All entries that follow are to be written out verbatim.
::: The data
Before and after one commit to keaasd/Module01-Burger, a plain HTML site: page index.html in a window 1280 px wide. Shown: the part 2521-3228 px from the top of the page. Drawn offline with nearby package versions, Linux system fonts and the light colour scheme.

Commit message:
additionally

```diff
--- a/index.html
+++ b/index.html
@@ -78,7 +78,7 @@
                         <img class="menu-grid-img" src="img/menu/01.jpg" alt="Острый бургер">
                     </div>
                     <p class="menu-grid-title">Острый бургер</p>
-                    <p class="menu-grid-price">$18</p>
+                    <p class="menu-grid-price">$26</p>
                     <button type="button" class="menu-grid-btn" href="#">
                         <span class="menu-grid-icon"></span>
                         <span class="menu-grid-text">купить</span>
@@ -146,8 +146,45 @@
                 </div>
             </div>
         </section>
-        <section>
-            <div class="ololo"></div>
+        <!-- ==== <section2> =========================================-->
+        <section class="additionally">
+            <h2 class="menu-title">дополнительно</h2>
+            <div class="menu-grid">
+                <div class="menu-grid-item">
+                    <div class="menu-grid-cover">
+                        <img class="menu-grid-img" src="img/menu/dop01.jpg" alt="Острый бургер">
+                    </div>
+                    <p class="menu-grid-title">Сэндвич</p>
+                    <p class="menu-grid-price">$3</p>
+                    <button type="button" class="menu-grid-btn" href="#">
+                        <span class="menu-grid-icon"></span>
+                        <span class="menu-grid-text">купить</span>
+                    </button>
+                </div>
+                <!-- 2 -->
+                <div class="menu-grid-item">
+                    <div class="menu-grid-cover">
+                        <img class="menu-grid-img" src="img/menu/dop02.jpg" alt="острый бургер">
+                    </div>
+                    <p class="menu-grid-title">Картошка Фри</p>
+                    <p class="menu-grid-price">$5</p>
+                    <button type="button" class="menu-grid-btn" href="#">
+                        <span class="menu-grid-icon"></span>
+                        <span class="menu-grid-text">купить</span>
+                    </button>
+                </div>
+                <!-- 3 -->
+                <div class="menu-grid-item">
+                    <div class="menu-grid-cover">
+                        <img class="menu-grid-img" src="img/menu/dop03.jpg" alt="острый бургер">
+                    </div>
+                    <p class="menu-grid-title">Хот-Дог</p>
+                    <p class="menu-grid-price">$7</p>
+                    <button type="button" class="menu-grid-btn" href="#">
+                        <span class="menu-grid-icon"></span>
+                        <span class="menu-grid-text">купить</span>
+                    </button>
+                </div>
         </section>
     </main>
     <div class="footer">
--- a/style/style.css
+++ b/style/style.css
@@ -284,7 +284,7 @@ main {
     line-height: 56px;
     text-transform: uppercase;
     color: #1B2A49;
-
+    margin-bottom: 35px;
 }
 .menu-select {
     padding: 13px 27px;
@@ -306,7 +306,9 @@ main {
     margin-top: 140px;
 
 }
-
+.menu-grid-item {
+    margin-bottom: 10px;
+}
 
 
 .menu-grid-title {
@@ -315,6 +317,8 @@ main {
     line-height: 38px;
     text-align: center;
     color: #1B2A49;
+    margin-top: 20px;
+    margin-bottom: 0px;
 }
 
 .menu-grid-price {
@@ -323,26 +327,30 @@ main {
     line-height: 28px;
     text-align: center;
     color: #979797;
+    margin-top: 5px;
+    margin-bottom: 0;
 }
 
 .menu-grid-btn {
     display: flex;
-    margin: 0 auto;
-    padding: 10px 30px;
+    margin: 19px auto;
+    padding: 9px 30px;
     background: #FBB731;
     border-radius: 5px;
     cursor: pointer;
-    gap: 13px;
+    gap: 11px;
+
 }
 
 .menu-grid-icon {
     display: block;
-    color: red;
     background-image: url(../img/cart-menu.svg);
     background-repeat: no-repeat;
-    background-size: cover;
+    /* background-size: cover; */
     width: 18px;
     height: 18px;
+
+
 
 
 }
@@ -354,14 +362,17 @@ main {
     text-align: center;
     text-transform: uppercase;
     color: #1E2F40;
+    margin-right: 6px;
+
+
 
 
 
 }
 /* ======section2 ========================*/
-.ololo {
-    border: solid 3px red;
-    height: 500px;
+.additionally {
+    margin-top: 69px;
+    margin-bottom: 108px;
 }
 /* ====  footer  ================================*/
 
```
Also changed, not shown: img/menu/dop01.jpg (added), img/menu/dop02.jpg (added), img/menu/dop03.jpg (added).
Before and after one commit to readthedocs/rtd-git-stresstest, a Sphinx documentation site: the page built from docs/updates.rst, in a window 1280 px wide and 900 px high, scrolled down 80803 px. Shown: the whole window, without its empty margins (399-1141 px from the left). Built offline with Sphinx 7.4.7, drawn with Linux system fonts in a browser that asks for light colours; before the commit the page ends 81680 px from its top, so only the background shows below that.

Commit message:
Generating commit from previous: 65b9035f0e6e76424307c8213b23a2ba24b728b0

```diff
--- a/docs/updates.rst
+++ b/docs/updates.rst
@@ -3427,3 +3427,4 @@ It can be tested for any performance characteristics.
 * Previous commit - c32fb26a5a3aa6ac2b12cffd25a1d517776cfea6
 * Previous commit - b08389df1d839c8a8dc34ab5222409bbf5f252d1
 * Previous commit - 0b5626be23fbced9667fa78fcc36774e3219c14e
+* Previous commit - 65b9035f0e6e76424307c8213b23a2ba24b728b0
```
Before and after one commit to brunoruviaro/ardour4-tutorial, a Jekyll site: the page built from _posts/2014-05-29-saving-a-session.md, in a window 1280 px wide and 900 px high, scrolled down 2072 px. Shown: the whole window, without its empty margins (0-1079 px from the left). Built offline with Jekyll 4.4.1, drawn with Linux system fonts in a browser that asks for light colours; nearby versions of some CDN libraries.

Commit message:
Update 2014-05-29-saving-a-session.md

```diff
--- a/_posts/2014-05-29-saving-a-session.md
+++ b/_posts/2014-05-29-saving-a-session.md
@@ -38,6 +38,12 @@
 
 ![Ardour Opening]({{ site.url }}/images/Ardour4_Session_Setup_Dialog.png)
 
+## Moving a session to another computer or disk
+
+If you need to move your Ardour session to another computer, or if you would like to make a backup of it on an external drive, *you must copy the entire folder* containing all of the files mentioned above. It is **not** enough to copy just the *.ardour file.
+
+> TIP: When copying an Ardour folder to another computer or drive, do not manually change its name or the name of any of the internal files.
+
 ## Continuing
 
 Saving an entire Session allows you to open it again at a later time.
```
::::::
Your solution
Before and after one commit to keaasd/Module01-Burger, a plain HTML site: page index.html in a window 1280 px wide. Shown: the part 2521-3228 px from the top of the page. Drawn offline with nearby package versions, Linux system fonts and the light colour scheme.

Commit message:
additionally

```diff
--- a/index.html
+++ b/index.html
@@ -78,7 +78,7 @@
                         <img class="menu-grid-img" src="img/menu/01.jpg" alt="Острый бургер">
                     </div>
                     <p class="menu-grid-title">Острый бургер</p>
-                    <p class="menu-grid-price">$18</p>
+                    <p class="menu-grid-price">$26</p>
                     <button type="button" class="menu-grid-btn" href="#">
                         <span class="menu-grid-icon"></span>
                         <span class="menu-grid-text">купить</span>
@@ -146,8 +146,45 @@
                 </div>
             </div>
         </section>
-        <section>
-            <div class="ololo"></div>
+        <!-- ==== <section2> =========================================-->
+        <section class="additionally">
+            <h2 class="menu-title">дополнительно</h2>
+            <div class="menu-grid">
+                <div class="menu-grid-item">
+                    <div class="menu-grid-cover">
+                        <img class="menu-grid-img" src="img/menu/dop01.jpg" alt="Острый бургер">
+                    </div>
+                    <p class="menu-grid-title">Сэндвич</p>
+                    <p class="menu-grid-price">$3</p>
+                    <button type="button" class="menu-grid-btn" href="#">
+                        <span class="menu-grid-icon"></span>
+                        <span class="menu-grid-text">купить</span>
+                    </button>
+                </div>
+                <!-- 2 -->
+                <div class="menu-grid-item">
+                    <div class="menu-grid-cover">
+                        <img class="menu-grid-img" src="img/menu/dop02.jpg" alt="острый бургер">
+                    </div>
+                    <p class="menu-grid-title">Картошка Фри</p>
+                    <p class="menu-grid-price">$5</p>
+                    <button type="button" class="menu-grid-btn" href="#">
+                        <span class="menu-grid-icon"></span>
+                        <span class="menu-grid-text">купить</span>
+                    </button>
+                </div>
+                <!-- 3 -->
+                <div class="menu-grid-item">
+                    <div class="menu-grid-cover">
+                        <img class="menu-grid-img" src="img/menu/dop03.jpg" alt="острый бургер">
+                    </div>
+                    <p class="menu-grid-title">Хот-Дог</p>
+                    <p class="menu-grid-price">$7</p>
+                    <button type="button" class="menu-grid-btn" href="#">
+                        <span class="menu-grid-icon"></span>
+                        <span class="menu-grid-text">купить</span>
+                    </button>
+                </div>
         </section>
     </main>
     <div class="footer">
--- a/style/style.css
+++ b/style/style.css
@@ -284,7 +284,7 @@ main {
     line-height: 56px;
     text-transform: uppercase;
     color: #1B2A49;
-
+    margin-bottom: 35px;
 }
 .menu-select {
     padding: 13px 27px;
@@ -306,7 +306,9 @@ main {
     margin-top: 140px;
 
 }
-
+.menu-grid-item {
+    margin-bottom: 10px;
+}
 
 
 .menu-grid-title {
@@ -315,6 +317,8 @@ main {
     line-height: 38px;
     text-align: center;
     color: #1B2A49;
+    margin-top: 20px;
+    margin-bottom: 0px;
 }
 
 .menu-grid-price {
@@ -323,26 +327,30 @@ main {
     line-height: 28px;
     text-align: center;
     color: #979797;
+    margin-top: 5px;
+    margin-bottom: 0;
 }
 
 .menu-grid-btn {
     display: flex;
-    margin: 0 auto;
-    padding: 10px 30px;
+    margin: 19px auto;
+    padding: 9px 30px;
     background: #FBB731;
     border-radius: 5px;
     cursor: pointer;
-    gap: 13px;
+    gap: 11px;
+
 }
 
 .menu-grid-icon {
     display: block;
-    color: red;
     background-image: url(../img/cart-menu.svg);
     background-repeat: no-repeat;
-    background-size: cover;
+    /* background-size: cover; */
     width: 18px;
     height: 18px;
+
+
 
 
 }
@@ -354,14 +362,17 @@ main {
     text-align: center;
     text-transform: uppercase;
     color: #1E2F40;
+    margin-right: 6px;
+
+
 
 
 
 }
 /* ======section2 ========================*/
-.ololo {
-    border: solid 3px red;
-    height: 500px;
+.additionally {
+    margin-top: 69px;
+    margin-bottom: 108px;
 }
 /* ====  footer  ================================*/
 
```
Also changed, not shown: img/menu/dop01.jpg (added), img/menu/dop02.jpg (added), img/menu/dop03.jpg (added).
Before and after one commit to readthedocs/rtd-git-stresstest, a Sphinx documentation site: the page built from docs/updates.rst, in a window 1280 px wide and 900 px high, scrolled down 80803 px. Shown: the whole window, without its empty margins (399-1141 px from the left). Built offline with Sphinx 7.4.7, drawn with Linux system fonts in a browser that asks for light colours; before the commit the page ends 81680 px from its top, so only the background shows below that.

Commit message:
Generating commit from previous: 65b9035f0e6e76424307c8213b23a2ba24b728b0

```diff
--- a/docs/updates.rst
+++ b/docs/updates.rst
@@ -3427,3 +3427,4 @@ It can be tested for any performance characteristics.
 * Previous commit - c32fb26a5a3aa6ac2b12cffd25a1d517776cfea6
 * Previous commit - b08389df1d839c8a8dc34ab5222409bbf5f252d1
 * Previous commit - 0b5626be23fbced9667fa78fcc36774e3219c14e
+* Previous commit - 65b9035f0e6e76424307c8213b23a2ba24b728b0
```
Before and after one commit to brunoruviaro/ardour4-tutorial, a Jekyll site: the page built from _posts/2014-05-29-saving-a-session.md, in a window 1280 px wide and 900 px high, scrolled down 2072 px. Shown: the whole window, without its empty margins (0-1079 px from the left). Built offline with Jekyll 4.4.1, drawn with Linux system fonts in a browser that asks for light colours; nearby versions of some CDN libraries.

Commit message:
Update 2014-05-29-saving-a-session.md

```diff
--- a/_posts/2014-05-29-saving-a-session.md
+++ b/_posts/2014-05-29-saving-a-session.md
@@ -38,6 +38,12 @@
 
 ![Ardour Opening]({{ site.url }}/images/Ardour4_Session_Setup_Dialog.png)
 
+## Moving a session to another computer or disk
+
+If you need to move your Ardour session to another computer, or if you would like to make a backup of it on an external drive, *you must copy the entire folder* containing all of the files mentioned above. It is **not** enough to copy just the *.ardour file.
+
+> TIP: When copying an Ardour folder to another computer or drive, do not manually change its name or the name of any of the internal files.
+
 ## Continuing
 
 Saving an entire Session allows you to open it again at a later time.
```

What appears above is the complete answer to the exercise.